Web page revision data:
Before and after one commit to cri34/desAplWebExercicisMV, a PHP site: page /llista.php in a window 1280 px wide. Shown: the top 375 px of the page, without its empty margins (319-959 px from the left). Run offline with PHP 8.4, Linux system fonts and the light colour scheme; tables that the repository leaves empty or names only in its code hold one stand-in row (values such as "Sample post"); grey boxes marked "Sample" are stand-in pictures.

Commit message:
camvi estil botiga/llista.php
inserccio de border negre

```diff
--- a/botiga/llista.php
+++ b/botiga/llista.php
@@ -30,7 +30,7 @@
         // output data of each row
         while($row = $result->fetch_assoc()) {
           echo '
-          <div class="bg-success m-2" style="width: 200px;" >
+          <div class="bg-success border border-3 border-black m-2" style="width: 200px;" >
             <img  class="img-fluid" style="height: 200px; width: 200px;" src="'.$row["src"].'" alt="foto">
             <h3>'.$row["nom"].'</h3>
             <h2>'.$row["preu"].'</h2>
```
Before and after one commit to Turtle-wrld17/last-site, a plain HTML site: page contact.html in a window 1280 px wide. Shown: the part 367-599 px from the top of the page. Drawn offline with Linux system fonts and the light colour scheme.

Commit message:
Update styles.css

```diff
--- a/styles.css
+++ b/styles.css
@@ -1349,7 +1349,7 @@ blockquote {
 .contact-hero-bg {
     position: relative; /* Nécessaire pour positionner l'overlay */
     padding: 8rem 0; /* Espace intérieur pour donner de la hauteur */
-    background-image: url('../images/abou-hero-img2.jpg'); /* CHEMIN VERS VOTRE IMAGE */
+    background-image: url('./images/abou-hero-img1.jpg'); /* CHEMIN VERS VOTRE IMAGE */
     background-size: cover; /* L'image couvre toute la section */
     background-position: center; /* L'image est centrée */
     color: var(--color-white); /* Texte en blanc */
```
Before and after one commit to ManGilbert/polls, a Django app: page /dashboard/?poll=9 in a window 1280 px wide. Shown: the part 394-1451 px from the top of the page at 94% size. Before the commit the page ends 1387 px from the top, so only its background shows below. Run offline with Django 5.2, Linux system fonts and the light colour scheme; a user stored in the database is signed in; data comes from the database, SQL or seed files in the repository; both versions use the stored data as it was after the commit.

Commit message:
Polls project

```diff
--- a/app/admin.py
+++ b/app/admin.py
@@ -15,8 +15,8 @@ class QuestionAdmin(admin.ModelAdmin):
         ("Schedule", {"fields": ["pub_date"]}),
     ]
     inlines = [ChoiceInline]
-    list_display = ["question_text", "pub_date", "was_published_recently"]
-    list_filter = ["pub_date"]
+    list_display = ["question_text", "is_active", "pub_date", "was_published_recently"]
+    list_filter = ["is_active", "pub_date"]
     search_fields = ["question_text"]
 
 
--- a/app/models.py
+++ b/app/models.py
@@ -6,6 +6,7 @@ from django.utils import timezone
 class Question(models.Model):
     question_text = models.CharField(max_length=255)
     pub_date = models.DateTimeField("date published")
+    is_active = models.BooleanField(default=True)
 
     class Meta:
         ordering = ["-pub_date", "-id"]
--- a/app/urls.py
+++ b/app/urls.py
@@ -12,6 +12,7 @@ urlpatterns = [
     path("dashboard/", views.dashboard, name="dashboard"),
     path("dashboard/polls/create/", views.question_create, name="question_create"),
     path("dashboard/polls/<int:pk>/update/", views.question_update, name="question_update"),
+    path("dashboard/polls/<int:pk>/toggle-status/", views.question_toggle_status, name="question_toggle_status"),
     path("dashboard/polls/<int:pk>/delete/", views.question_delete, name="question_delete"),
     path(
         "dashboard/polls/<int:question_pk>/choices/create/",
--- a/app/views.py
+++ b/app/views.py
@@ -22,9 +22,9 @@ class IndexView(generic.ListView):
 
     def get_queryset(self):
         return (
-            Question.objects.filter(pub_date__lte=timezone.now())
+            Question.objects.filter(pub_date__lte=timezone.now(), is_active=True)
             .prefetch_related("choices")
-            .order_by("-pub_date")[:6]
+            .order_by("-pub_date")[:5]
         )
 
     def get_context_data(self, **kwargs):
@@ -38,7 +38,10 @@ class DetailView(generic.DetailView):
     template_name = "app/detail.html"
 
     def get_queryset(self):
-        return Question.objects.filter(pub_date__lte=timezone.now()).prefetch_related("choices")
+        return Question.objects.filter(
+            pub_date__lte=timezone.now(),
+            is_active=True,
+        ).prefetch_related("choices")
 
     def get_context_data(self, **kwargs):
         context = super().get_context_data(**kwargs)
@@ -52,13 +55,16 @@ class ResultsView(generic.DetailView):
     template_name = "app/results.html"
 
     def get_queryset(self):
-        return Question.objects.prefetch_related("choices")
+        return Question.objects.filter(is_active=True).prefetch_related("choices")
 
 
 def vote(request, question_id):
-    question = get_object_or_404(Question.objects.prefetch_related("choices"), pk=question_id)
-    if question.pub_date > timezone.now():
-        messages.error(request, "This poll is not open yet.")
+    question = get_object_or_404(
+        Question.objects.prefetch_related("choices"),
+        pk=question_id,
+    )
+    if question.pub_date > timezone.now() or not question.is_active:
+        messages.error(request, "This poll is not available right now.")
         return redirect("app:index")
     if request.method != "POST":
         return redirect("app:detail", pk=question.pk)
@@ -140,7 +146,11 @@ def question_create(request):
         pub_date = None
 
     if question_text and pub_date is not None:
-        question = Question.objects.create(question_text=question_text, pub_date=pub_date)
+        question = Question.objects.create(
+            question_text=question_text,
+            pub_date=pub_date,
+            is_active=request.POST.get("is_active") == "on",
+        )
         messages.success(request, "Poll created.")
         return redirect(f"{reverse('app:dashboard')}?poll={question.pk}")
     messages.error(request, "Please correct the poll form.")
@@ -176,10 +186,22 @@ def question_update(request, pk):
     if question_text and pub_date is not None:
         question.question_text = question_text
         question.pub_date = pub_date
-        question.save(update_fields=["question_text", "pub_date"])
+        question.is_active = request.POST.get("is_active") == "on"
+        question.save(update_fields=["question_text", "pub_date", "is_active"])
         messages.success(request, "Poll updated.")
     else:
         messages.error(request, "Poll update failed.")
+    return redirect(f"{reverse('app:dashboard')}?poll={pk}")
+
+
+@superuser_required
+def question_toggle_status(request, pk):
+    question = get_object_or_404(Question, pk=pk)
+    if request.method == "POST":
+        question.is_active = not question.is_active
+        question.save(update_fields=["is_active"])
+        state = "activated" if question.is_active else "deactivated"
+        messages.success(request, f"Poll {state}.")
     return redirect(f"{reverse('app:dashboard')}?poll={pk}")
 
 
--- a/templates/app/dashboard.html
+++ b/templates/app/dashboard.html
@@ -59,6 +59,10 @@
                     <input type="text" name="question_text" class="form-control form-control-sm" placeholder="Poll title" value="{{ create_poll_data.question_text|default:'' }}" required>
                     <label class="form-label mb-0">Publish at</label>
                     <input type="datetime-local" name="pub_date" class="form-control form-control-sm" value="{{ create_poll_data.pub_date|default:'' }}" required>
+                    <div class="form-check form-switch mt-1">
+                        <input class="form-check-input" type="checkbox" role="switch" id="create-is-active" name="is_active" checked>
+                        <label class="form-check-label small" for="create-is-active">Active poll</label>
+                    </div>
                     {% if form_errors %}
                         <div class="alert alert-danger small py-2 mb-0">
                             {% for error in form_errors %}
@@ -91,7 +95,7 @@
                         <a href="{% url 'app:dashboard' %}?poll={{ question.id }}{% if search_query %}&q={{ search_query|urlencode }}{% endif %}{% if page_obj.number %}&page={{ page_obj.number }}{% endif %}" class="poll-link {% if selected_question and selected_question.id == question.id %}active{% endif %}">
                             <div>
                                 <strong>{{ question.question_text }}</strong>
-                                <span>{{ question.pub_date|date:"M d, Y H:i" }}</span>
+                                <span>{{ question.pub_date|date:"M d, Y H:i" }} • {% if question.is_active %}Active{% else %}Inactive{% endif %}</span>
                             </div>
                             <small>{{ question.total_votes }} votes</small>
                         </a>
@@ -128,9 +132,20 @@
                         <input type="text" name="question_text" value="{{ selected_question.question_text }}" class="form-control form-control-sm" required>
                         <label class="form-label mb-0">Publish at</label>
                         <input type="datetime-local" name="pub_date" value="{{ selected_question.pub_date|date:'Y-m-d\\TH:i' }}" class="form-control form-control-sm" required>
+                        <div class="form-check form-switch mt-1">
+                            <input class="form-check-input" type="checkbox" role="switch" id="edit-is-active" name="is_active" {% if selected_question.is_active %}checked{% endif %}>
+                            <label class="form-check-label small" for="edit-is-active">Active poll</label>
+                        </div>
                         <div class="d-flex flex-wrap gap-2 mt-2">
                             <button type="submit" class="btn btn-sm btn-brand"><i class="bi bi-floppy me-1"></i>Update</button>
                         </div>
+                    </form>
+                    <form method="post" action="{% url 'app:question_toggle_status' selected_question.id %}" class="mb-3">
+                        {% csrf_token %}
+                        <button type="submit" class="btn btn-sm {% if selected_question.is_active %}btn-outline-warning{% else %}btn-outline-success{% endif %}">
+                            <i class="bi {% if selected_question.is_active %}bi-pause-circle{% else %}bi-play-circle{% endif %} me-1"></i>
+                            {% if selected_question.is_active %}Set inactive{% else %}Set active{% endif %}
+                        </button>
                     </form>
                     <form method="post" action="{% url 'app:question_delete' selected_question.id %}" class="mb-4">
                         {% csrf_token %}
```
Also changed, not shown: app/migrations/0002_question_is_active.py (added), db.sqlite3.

**What to work on**. The lines to return are those in the entries above that hold "reverse".

**Exercise response**.
         return redirect(f"{reverse('app:dashboard')}?poll={question.pk}")
+    return redirect(f"{reverse('app:dashboard')}?poll={pk}")
     return redirect(f"{reverse('app:dashboard')}?poll={pk}")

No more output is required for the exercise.